“But is it not a blessing when these gourds wither? Is it not mercy in God to sweep them utterly away, even though the heart should be half broken by the loss? There is one reposing, for example, on his goods laid up for many days, and regarding them just as Jonah did the goodly foliage of the sheltering plant. Is it not a mercy, in the high reckoning of eternity at least, to have these gifts of God withdrawn, that God himself may be our trust? Another is reposing under the shadow of some protecting friend. To him, and not to God, the eye of hope, or the heart of expectation turns. Now, is it not a mercy, according to the standard of the sanctuary at least, that that earthly friend should be withdrawn, that we may learn to lean upon the Lord alone? A third may be seeking all the heaven which he knows, in something which perishes in the using. Is it not well that the delusion should be swept away, that God may be sought, and eternity provided for? Many will bless God forever because their gourds were withered—just as the saints in glory praise the King of saints, ‘because they were stoned, they were sawn asunder, were tempted, were slain with the sword, they wandered about in sheep-skins and goat-skins, being destitute, afflicted, and tormented.’ Had the gourd not withered, the soul would not have been saved; and the withering of the gourd, therefore, makes the anthem of the saved the louder.” Note: Man by Nature and Grace; or, Lessons from the Book of Jonah.
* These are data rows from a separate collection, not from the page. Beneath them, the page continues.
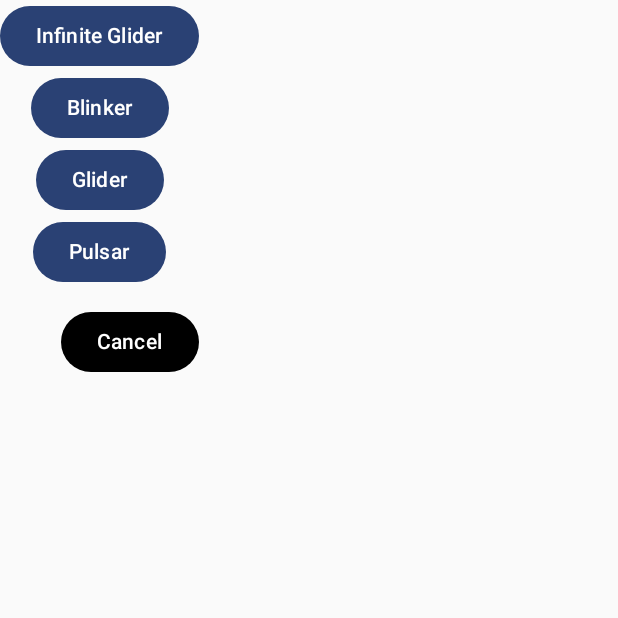
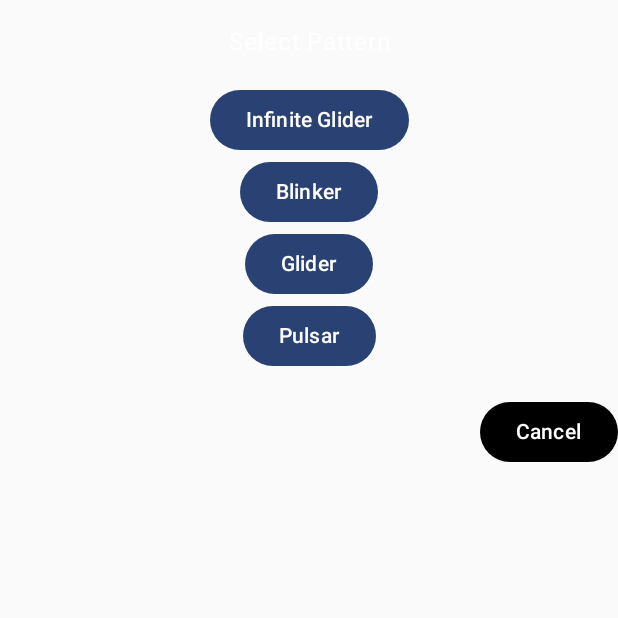
Before and after one commit to i-petkov/Gol, an Android app built with Jetpack Compose: the SettingsScreen screen opened through its navigation route, on a phone screen of 412 x 824 dp, the top half of it. Run offline under Robolectric (Android 15) with nearby library versions, the phone set to English and light mode, and no system bars.

Commit message:
add some text to Settings screen

```diff
--- a/app/src/main/java/com/example/gol/ui/screens/settings/SettingsScreen.kt
+++ b/app/src/main/java/com/example/gol/ui/screens/settings/SettingsScreen.kt
@@ -1,6 +1,8 @@
 package com.example.gol.ui.screens.settings
 
+import androidx.compose.foundation.layout.Arrangement
 import androidx.compose.foundation.layout.Column
+import androidx.compose.foundation.layout.fillMaxWidth
 import androidx.compose.foundation.layout.padding
 import androidx.compose.foundation.lazy.LazyColumn
 import androidx.compose.foundation.lazy.items
@@ -11,14 +13,28 @@ import androidx.compose.runtime.Composable
 import androidx.compose.ui.Alignment
 import androidx.compose.ui.Modifier
 import androidx.compose.ui.graphics.Color
+import androidx.compose.ui.text.style.TextAlign
 import androidx.compose.ui.tooling.preview.Preview
 import androidx.compose.ui.unit.dp
 import com.example.gol.logic.GolStarter
 
 @Composable
 fun SettingsScreen(onBackPressed: ()-> Unit, viewModel: SettingsViewModelInterface) {
-    Column(horizontalAlignment = Alignment.End) {
+    Column(
+        modifier = Modifier.fillMaxWidth(),
+        horizontalAlignment = Alignment.End,
+        verticalArrangement = Arrangement.SpaceBetween
+    ) {
+        Text(
+            modifier = Modifier
+                .fillMaxWidth()
+                .padding(bottom = 16.dp, top = 16.dp),
+            textAlign = TextAlign.Center,
+            color = Color.White,
+            text = "Select Pattern"
+        )
         LazyColumn(
+            modifier = Modifier.fillMaxWidth(),
             horizontalAlignment = Alignment.CenterHorizontally
         ) {
             items(viewModel.starters) {
@@ -34,7 +50,7 @@ fun SettingsScreen(onBackPressed: ()-> Unit, viewModel: SettingsViewModelInterfa
         }
         Button(
             onClick = { onBackPressed() },
-            modifier = Modifier.padding(top = 12.dp),
+            modifier = Modifier.padding(bottom = 16.dp, top = 16.dp),
             colors = ButtonDefaults.buttonColors().copy(containerColor = Color.Black)
         ) {
             Text(text = "Cancel")
```
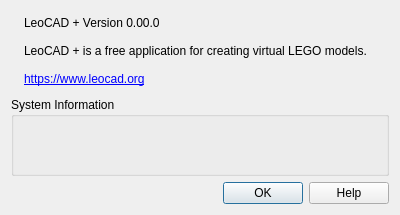
nathaneltitane/studworks, file common/lc_aboutdialog.ui: the form before one commit.
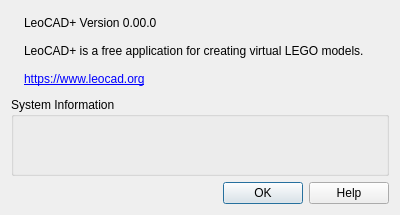
The form after the commit. Icons and pictures are not drawn.

Commit message: Write the application name as LeoCAD+

```diff
--- a/common/lc_aboutdialog.ui
+++ b/common/lc_aboutdialog.ui
@@ -45,14 +45,14 @@
             <string>LeoCAD + version running on this computer.</string>
            </property>
            <property name="text">
-            <string>LeoCAD + Version 0.00.0</string>
+            <string>LeoCAD+ Version 0.00.0</string>
            </property>
           </widget>
          </item>
          <item>
           <widget class="QLabel" name="label_4">
            <property name="text">
-            <string>LeoCAD + is a free application for creating virtual LEGO models.</string>
+            <string>LeoCAD+ is a free application for creating virtual LEGO models.</string>
            </property>
            <property name="wordWrap">
             <bool>true</bool>
```
Left out of the diff: 6 changed lines with no effect on the pictures. The commit also changes 5 other files.
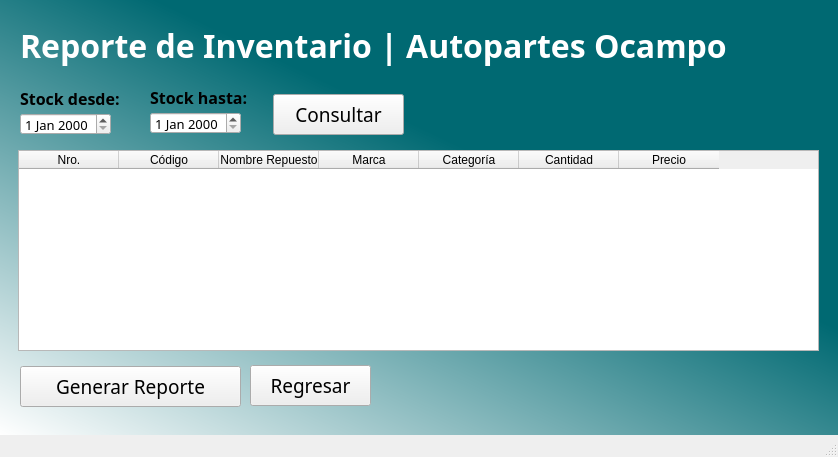
This is UI/frmReporteInventario.ui in solics/ciclo-III-project as Qt 5 draws it before an edit. The edited form follows.
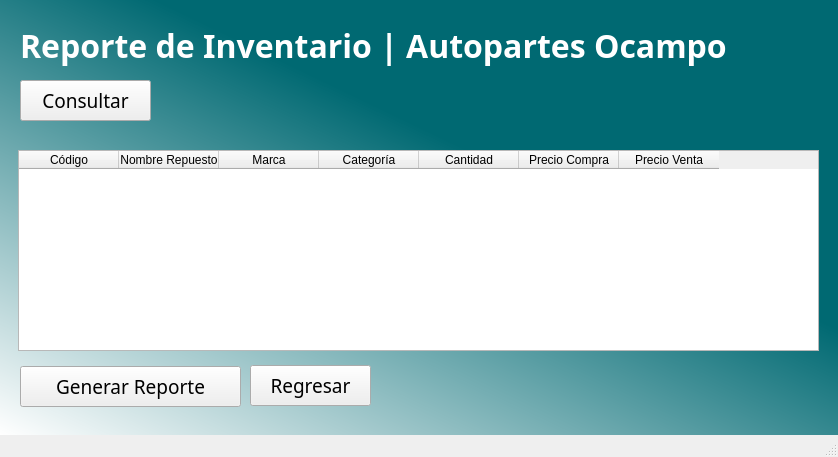
This is the edited form. Icons and pictures are not drawn.

Commit message: agregando funcionalidad de reportes

What changed in the file:
```diff
--- a/UI/frmReporteInventario.ui
+++ b/UI/frmReporteInventario.ui
@@ -93,11 +93,6 @@
       <pointsize>10</pointsize>
      </font>
     </property>
-    <column>
-     <property name="text">
-      <string>Nro.</string>
-     </property>
-    </column>
     <column>
      <property name="text">
       <string>Código</string>
@@ -125,7 +120,12 @@
     </column>
     <column>
      <property name="text">
-      <string>Precio</string>
+      <string>Precio Compra</string>
+     </property>
+    </column>
+    <column>
+     <property name="text">
+      <string>Precio Venta</string>
      </property>
     </column>
    </widget>
@@ -158,11 +158,11 @@
      </size>
     </property>
    </widget>
-   <widget class="QPushButton" name="btnGenerar">
+   <widget class="QPushButton" name="btnConsultar">
     <property name="geometry">
      <rect>
-      <x>273</x>
-      <y>94</y>
+      <x>20</x>
+      <y>80</y>
       <width>131</width>
       <height>41</height>
      </rect>
@@ -187,87 +187,7 @@
      </size>
     </property>
    </widget>
-   <widget class="QLabel" name="label_10">
-    <property name="geometry">
-     <rect>
-      <x>20</x>
-      <y>88</y>
-      <width>111</width>
-      <height>21</height>
-     </rect>
-    </property>
-    <property name="font">
-     <font>
-      <family>Century Gothic</family>
-      <pointsize>12</pointsize>
-      <weight>75</weight>
-      <bold>true</bold>
-     </font>
-    </property>
-    <property name="styleSheet">
-     <string notr="true">color:'white';</string>
-    </property>
-    <property name="text">
-     <string>Stock desde:</string>
-    </property>
-   </widget>
-   <widget class="QDateEdit" name="dateEdit">
-    <property name="geometry">
-     <rect>
-      <x>20</x>
-      <y>113</y>
-      <width>91</width>
-      <height>22</height>
-     </rect>
-    </property>
-    <property name="font">
-     <font>
-      <family>Century Gothic</family>
-      <pointsize>10</pointsize>
-     </font>
-    </property>
-   </widget>
-   <widget class="QDateEdit" name="dateEdit_2">
-    <property name="geometry">
-     <rect>
-      <x>150</x>
-      <y>112</y>
-      <width>91</width>
-      <height>22</height>
-     </rect>
-    </property>
-    <property name="font">
-     <font>
-      <family>Century Gothic</family>
-      <pointsize>10</pointsize>
-     </font>
-    </property>
-   </widget>
-   <widget class="QLabel" name="label_11">
-    <property name="geometry">
-     <rect>
-      <x>150</x>
-      <y>87</y>
-      <width>111</width>
-      <height>21</height>
-     </rect>
-    </property>
-    <property name="font">
-     <font>
-      <family>Century Gothic</family>
-      <pointsize>12</pointsize>
-      <weight>75</weight>
-      <bold>true</bold>
-     </font>
-    </property>
-    <property name="styleSheet">
-     <string notr="true">color:'white';</string>
-    </property>
-    <property name="text">
-     <string>Stock hasta:</string>
-    </property>
-   </widget>
-   <widget class="QPushButton" name="btnRegresar_2">
+   <widget class="QPushButton" name="btnGenerar">
     <property name="geometry">
      <rect>
       <x>20</x>
```
The commit also changes 13 other files.
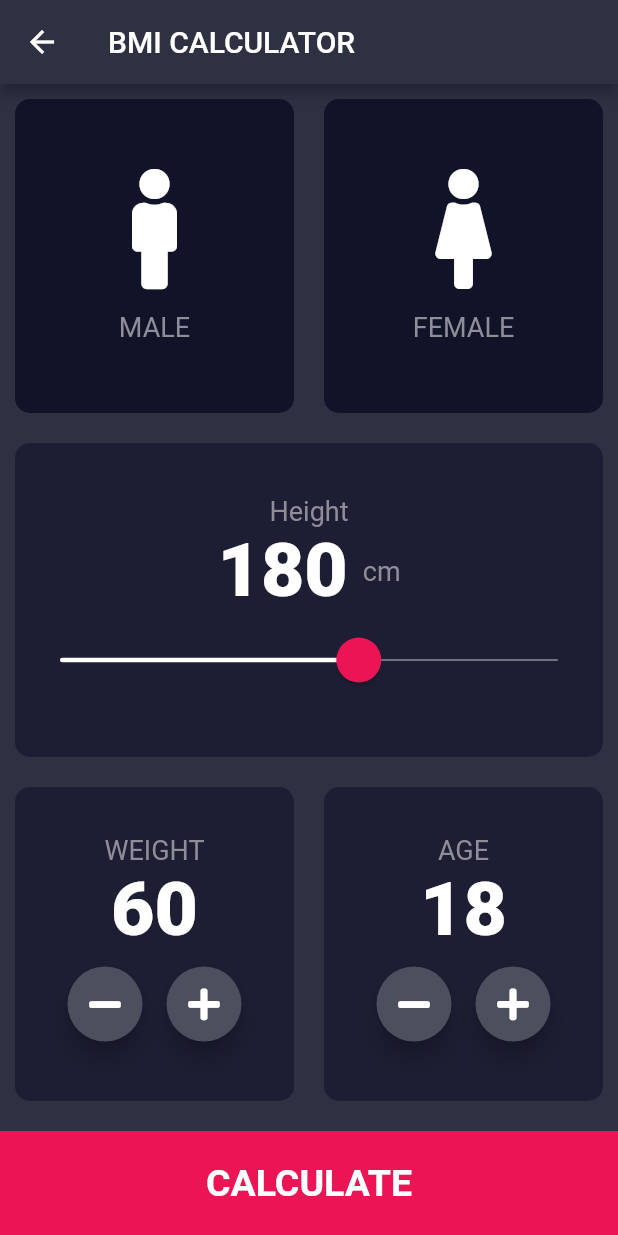
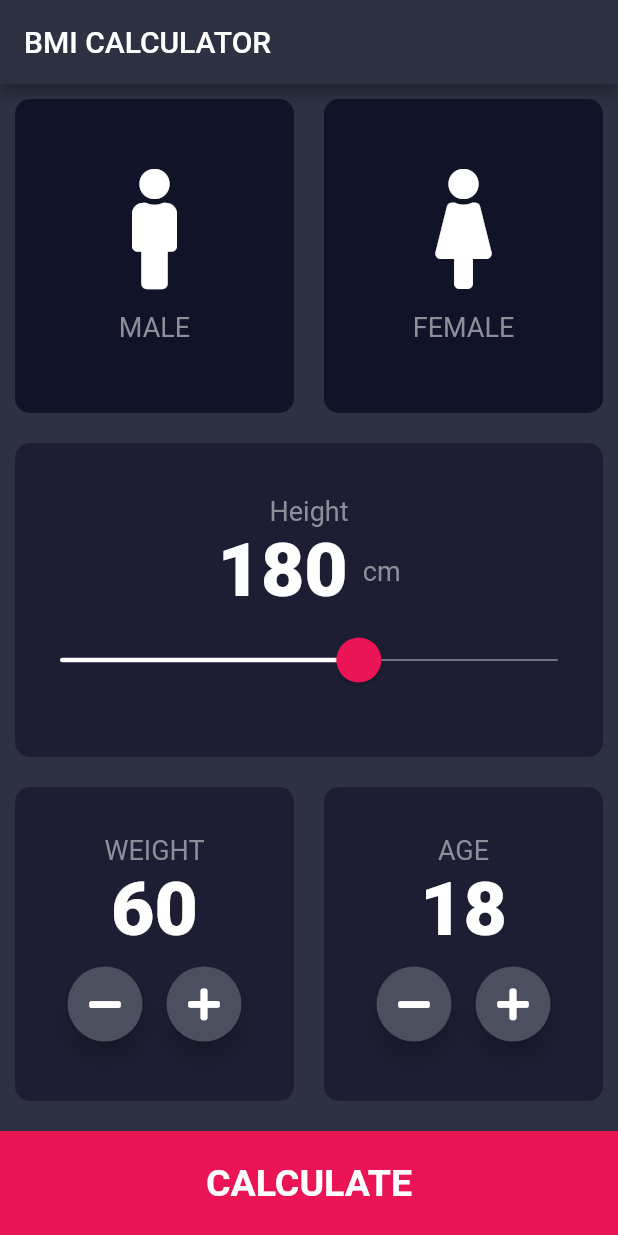
Before and after one commit to atul-tiwari/BMI_Calculator, a Flutter app: the InputPage screen opened directly, on a phone screen of 412 x 824 dp. Run offline on Flutter 3.47's test engine with Material 2 defaults, Android fonts, the phone set to English and light mode, and no system bars; our stand-ins replace font_awesome_flutter; statements that could not run were skipped.

Commit message:
Design Complete

```diff
--- a/lib/Constants.dart
+++ b/lib/Constants.dart
@@ -10,3 +10,7 @@ const Color kinActiveCardColor = Color(0xFF111328);
 
 const knumberTextStyle = TextStyle(fontSize: 50.0, fontWeight: FontWeight.w900);
 const klabelTextStyle =  TextStyle(fontSize: 18.0,color: kfontcolor,);
+const kTitletestStyle = TextStyle(fontSize: 50, fontWeight: FontWeight.bold);
+const kDiscriptionStyle = TextStyle(color: Color(0xFF24D876),fontSize: 20,fontWeight: FontWeight.bold);
+const kBMIresultstyle = TextStyle(color: Colors.white, fontSize:  100, fontWeight: FontWeight.bold,);
+const kresulttextStyle = TextStyle(color: Colors.white,fontSize: 25,);
--- a/lib/Inputpage.dart
+++ b/lib/Inputpage.dart
@@ -146,19 +146,9 @@ class _InputPageState extends State<InputPage> {
                   ),),
                 ],),
             ),
-            GestureDetector(
-              onTap: (){
-                Navigator.push(context, MaterialPageRoute(builder: (context) => ResultPage() ,), );
-              },
-              child: Container(
-                alignment: Alignment.center,
-                color: kacentcolor,
-                margin: EdgeInsets.only(top:10),
-                width: double.infinity,
-                height: kbuttomBarHeight,
-                child: Text('CALCULATE' , style: TextStyle(fontSize: 25 , fontWeight: FontWeight.w600)),
-              ),
-            ),
+            ResButton(text: 'CALCULATE',onTap: (){
+              Navigator.push(context, MaterialPageRoute(builder: (context) => ResultPage() ,), );
+            },),
           ],),
     );
   }
--- a/lib/ResusanleCards.dart
+++ b/lib/ResusanleCards.dart
@@ -49,3 +49,26 @@ class CustomRoundButton extends StatelessWidget {
     );
   }
 }
+class ResButton extends StatelessWidget {
+
+  final String text;
+  final Function onTap;
+  const ResButton({
+    Key key,@required this.text,@required this.onTap,
+  }) : super(key: key);
+
+  @override
+  Widget build(BuildContext context) {
+    return GestureDetector(
+      onTap: onTap,
+      child: Container(
+        alignment: Alignment.center,
+        color: kacentcolor,
+        margin: EdgeInsets.only(top:10),
+        width: double.infinity,
+        height: kbuttomBarHeight,
+        child: Text(text , style: TextStyle(fontSize: 25 , fontWeight: FontWeight.w600)),
+      ),
+    );
+  }
+}
--- a/lib/main.dart
+++ b/lib/main.dart
@@ -16,7 +16,7 @@ class BMICalculator extends StatelessWidget {
           body1: TextStyle(color: Colors.white),
         )
     ),
-      home: ResultPage(),
+      home: InputPage(),
     );
   }
 }
```
Also changed, not shown: lib/ResultPage.dart (+25 -2 lines), lib/Brain.dart (added).
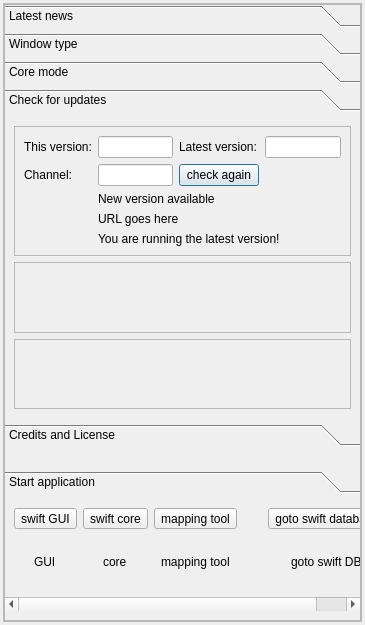
This is src/swiftlauncher/swiftlauncher.ui in swift-project/pilotclient as Qt 5 draws it before an edit. The edited form follows.
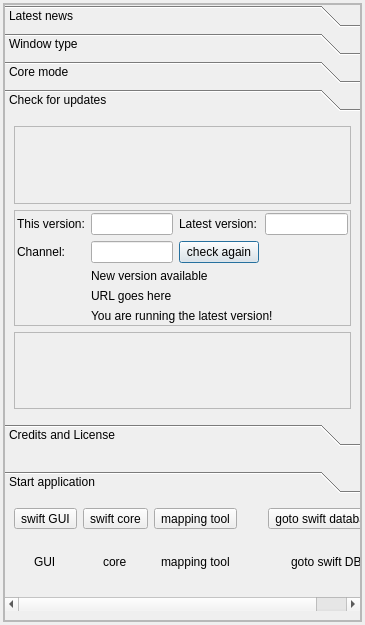
This is the edited form. The open tabs and pages were chosen to show the change. Icons and pictures are not drawn. Custom widgets are drawn as their Qt base class.

Commit message: refs #709, launcher GUI finetuning * don`t always init caches, only when needed * init caches when component is 1st displayed * smaller LEDs

```diff
--- a/src/swiftlauncher/swiftlauncher.ui
+++ b/src/swiftlauncher/swiftlauncher.ui
@@ -413,7 +413,26 @@
              <attribute name="label">
               <string>Check for updates</string>
              </attribute>
-             <layout class="QVBoxLayout" name="verticalLayout_4">
+             <layout class="QVBoxLayout" name="vl_Updates">
+              <property name="leftMargin">
+               <number>9</number>
+              </property>
+              <property name="topMargin">
+               <number>9</number>
+              </property>
+              <item>
+               <widget class="BlackGui::Components::CInfoBarWebReadersStatusSmallComponent" name="comp_InfoBar">
+                <property name="frameShape">
+                 <enum>QFrame::StyledPanel</enum>
+                </property>
+                <property name="frameShadow">
+                 <enum>QFrame::Raised</enum>
+                </property>
+                <zorder>fr_SoftwareUpdates</zorder>
+                <zorder>fr_SoftwareUpdates</zorder>
+                <zorder>fr_SoftwareUpdates</zorder>
+               </widget>
+              </item>
               <item>
                <widget class="QFrame" name="fr_SoftwareUpdates">
                 <property name="frameShape">
@@ -422,7 +441,19 @@
                 <property name="frameShadow">
                  <enum>QFrame::Raised</enum>
                 </property>
-                <layout class="QGridLayout" name="gridLayout_2">
+                <layout class="QGridLayout" name="gl_Version">
+                 <property name="leftMargin">
+                  <number>2</number>
+                 </property>
+                 <property name="topMargin">
+                  <number>2</number>
+                 </property>
+                 <property name="rightMargin">
+                  <number>2</number>
+                 </property>
+                 <property name="bottomMargin">
+                  <number>2</number>
+                 </property>
                  <item row="1" column="0">
                   <widget class="QLabel" name="lbl_Channel">
                    <property name="text">
@@ -533,17 +564,7 @@
                </widget>
               </item>
               <item>
-               <widget class="BlackGui::Components::CInfoBarWebReadersStatusSmallComponent" name="comp_InfoBar">
-                <property name="frameShape">
-                 <enum>QFrame::StyledPanel</enum>
-                </property>
-                <property name="frameShadow">
-                 <enum>QFrame::Raised</enum>
-                </property>
-               </widget>
-              </item>
-              <item>
-               <widget class="BlackGui::Components::CDbLoadOverviewComponent" name="fr_DataUpdates">
+               <widget class="BlackGui::Components::CDbLoadOverviewComponent" name="comp_DataUpdates">
                 <property name="frameShape">
                  <enum>QFrame::StyledPanel</enum>
                 </property>
```
Left out of the diff: 14 changed lines with no effect on the pictures. The commit also changes 6 other files.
By the Rev. W.K. Tweedie. Edinburgh, 1850.

Another point entitled to remark, is the assertion of the Lord’s providence in the frequent intimation that the Lord prepared all the material and circumstantial agencies that wrought in the history of Jonah. In his first adventure, the Lord prepared the storm the Lord prepared the great fish; and, in the second, the Lord prepared the gourd, the Lord prepared the worm, the Lord prepared the east wind—all is of the Lord’s preparing. This also accounts for everything; and we are not bound, in the case of the gourd, for instance, to find a plant which, without the special ordinance of the Lord’s providence, should attain such growth in a night as to afford adequate shelter to the prophet’s head. The Lord, however, is in all his dispensations economical of prodigies; and we are to suppose that in this instance He did not create a new plant for the occasion, or choose one of naturally slow growth. It is more in the ordinary course of even his miraculous providence to suppose that a plant naturally of rapid growth was chosen, and that this natural quickness of growth was preternaturally stimulated and quickened for the occasion. The word employed in the original Hebrew is generally supposed to denote the castor-oil plant. It is of exceedingly rapid growth, and its broad palmatic leaves extend a grateful shade over the parched traveller. It is not unknown to our gardens; but it does not in them, though still a plant of most rapid growth, attain the size or grow with the quickness that it does in the region of the Tigris.